**What this task involves**
All lines in the data that hold the word "question" need copying.

Data excerpts:
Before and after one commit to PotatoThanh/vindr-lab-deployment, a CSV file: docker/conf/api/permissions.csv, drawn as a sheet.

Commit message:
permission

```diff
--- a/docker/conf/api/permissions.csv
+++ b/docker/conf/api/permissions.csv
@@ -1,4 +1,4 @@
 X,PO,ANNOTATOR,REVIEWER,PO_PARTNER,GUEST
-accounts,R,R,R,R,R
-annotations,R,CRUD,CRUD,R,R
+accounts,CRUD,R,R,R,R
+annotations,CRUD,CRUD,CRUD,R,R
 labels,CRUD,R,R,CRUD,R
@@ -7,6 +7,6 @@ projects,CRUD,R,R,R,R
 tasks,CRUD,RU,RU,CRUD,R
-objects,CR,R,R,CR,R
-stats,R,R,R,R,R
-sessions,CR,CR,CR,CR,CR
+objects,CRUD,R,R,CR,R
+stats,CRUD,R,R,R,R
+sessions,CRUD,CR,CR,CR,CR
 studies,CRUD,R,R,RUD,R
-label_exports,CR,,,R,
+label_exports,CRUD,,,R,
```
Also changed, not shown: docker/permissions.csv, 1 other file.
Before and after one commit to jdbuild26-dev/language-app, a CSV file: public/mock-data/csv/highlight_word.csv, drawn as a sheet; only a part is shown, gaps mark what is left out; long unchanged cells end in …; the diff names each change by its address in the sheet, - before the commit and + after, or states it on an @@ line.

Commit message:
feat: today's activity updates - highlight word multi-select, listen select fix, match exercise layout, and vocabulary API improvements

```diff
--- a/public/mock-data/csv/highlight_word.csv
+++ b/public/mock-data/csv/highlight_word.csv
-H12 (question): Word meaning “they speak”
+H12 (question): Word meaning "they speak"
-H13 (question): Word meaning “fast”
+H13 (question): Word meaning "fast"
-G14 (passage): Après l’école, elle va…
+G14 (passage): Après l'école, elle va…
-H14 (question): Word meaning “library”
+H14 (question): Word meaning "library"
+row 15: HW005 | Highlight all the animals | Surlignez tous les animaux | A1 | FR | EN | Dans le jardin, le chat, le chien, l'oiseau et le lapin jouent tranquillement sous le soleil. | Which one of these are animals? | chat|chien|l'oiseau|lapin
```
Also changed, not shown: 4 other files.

**Expected output**
-H12 (question): Word meaning “they speak”
+H12 (question): Word meaning "they speak"
-H13 (question): Word meaning “fast”
+H13 (question): Word meaning "fast"
-H14 (question): Word meaning “library”
+H14 (question): Word meaning "library"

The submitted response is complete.